Gomez is correct in arguing that Brazil’s schools need attention; the country spends five times more on college students than on elementary-school students. But it’s not clear that more money would help. “The problems go much deeper than that,” said Jerry Davila, a professor of Brazilian history at the University of Illinois in Urbana-Champaign. “To give you an idea, across Brazil, elementary school education is handled by municipal governments and secondary education is handled by state governments. You don’t even have a single school system in most cities.” While various universities, he noted, are supported by a mix of funding sources, the best are federally funded. International educators have suggested that primary and secondary schools manage funds inefficiently at best (as Davila suggests), or corruptly at worst. A 2012 study indicated that deep problems in the infrastructure and facilities mean that increased funding won’t necessarily improve student achievement.
But Gomez’s other concern—that students would try to stay abroad—hasn’t emerged as much of an issue. (Lube is, by his own account, a rare exception.) The U.S. government grants Brazilian students a particular kind of visa that requires the student to return home after a designated period, Davila said. (Lube got special permission from the Brazilian government to continue his education in Vancouver.)
Despite the concerns, Science Without Borders appears to have been a success. “This is a brilliant thing the president of Brazil has done,” according to Allan Goodman, the president and CEO of the Institute for International Education, a New York City-based non-profit. Undergraduates get the education they need but still receive their degrees from their Brazilian institution. “[The program] is really efficient—it immediately satisfies the needs of employers,” he added.

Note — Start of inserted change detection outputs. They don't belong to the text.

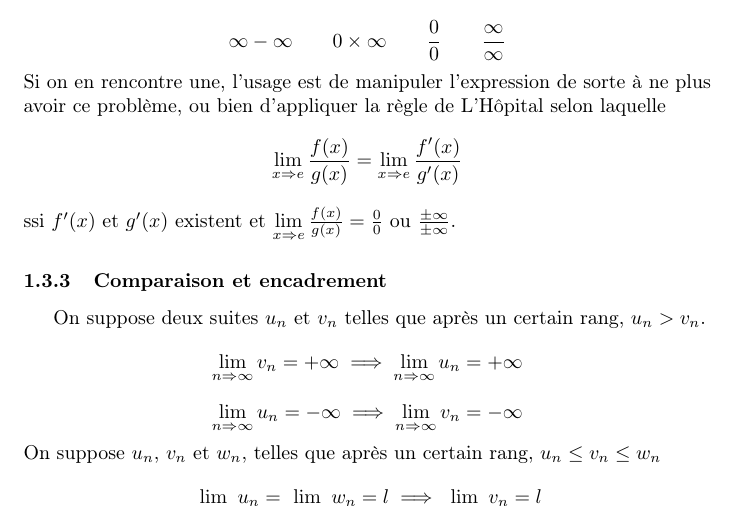
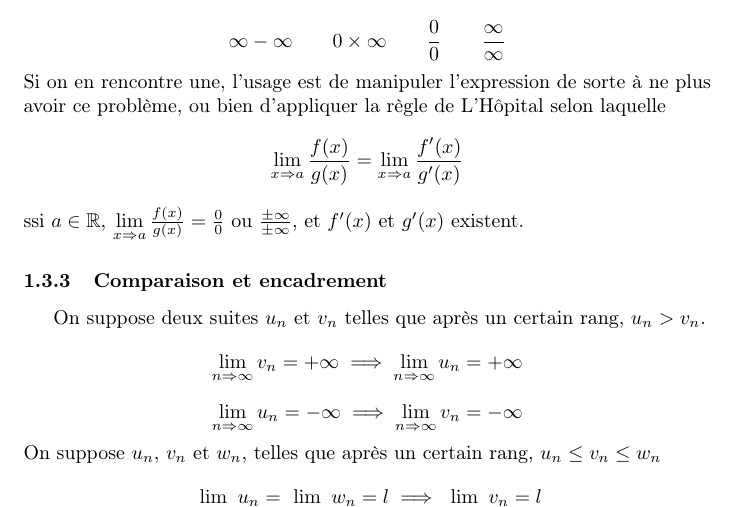
Before and after one commit to Jiler01/Maths, a LaTeX document (main.tex): part of page 7 of 19, cut so that both start at the same text. Compiled offline with pdfLaTeX.

Commit message:
Correction l'hopital 2

```diff
--- a/main.tex
+++ b/main.tex
@@ -172,7 +172,7 @@ Note: $\lim \limits_{n \Rightarrow a^+}$ signifie la limite en $a$ par le coté
 \subsubsection{Opérations}
 Lors du calcul d'une limite, les formes indéterminées sont:
 \\$$\infty - \infty \qquad 0 \times \infty \qquad \frac{0}{0} \qquad \frac{\infty}{\infty}$$
-Si on en rencontre une, l'usage est de manipuler l'expression de sorte à ne plus avoir ce problème, ou bien d'appliquer la règle de L'Hôpital selon laquelle $$\lim \limits_{x \Rightarrow e} \frac{f(x)}{g(x)} = \lim \limits_{x \Rightarrow e} \frac{f'(x)}{g'(x)}$$ ssi $f'(x)$ et $g'(x)$ existent et $\lim \limits_{x \Rightarrow e} \frac{f(x)}{g(x)} = \frac{0}{0}$ ou $\frac{\pm\infty}{\pm\infty}$.
+Si on en rencontre une, l'usage est de manipuler l'expression de sorte à ne plus avoir ce problème, ou bien d'appliquer la règle de L'Hôpital selon laquelle $$\lim \limits_{x \Rightarrow a} \frac{f(x)}{g(x)} = \lim \limits_{x \Rightarrow a} \frac{f'(x)}{g'(x)}$$ ssi $a\in\mathbb{R}$, $\lim \limits_{x \Rightarrow a} \frac{f(x)}{g(x)} = \frac{0}{0}$ ou $\frac{\pm\infty}{\pm\infty}$, et $f'(x)$ et $g'(x)$ existent.
 
 \subsubsection{Comparaison et encadrement}
 On suppose deux suites $u_n$ et $v_n$ telles que après un certain rang, $u_n>v_n$.
```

Davila agreed: “Within the limited timeframe that we’ve seen, it’s worked tremendously well.”
Although they agree that Science Without Borders has been successful, Goodman and Davila are doubtful that a program like this could happen now in the U.S. Just as Brazil has ramped up Science Without Borders, the U.S. has decreased federal funding for exchange programs such as the US-Brazil Higher Education Consortia Program. Study abroad is more popular than ever at U.S. institutions, but not much of the money is coming from the federal government (through loan subsidies or grants, for example) the way it is in Brazil. “I think the outcome of Science Without Borders will be that not only will Brazilians know about America, but the other way around. And I think it will happen,” Goodman said. “I just wish there were more countries making the kind of investment in this kind of international education that Brazil is doing.”
His horizons sufficiently expanded, Lube hopes to return to Brazil someday, perhaps to work for a manufacturer. But his time in Canada has shifted his focus. “I don’t think anymore about nations—I don’t think I belong to Brazil, I belong to the world,” he said. “My wish is to enhance the lives of people everywhere, not just in Brazil.”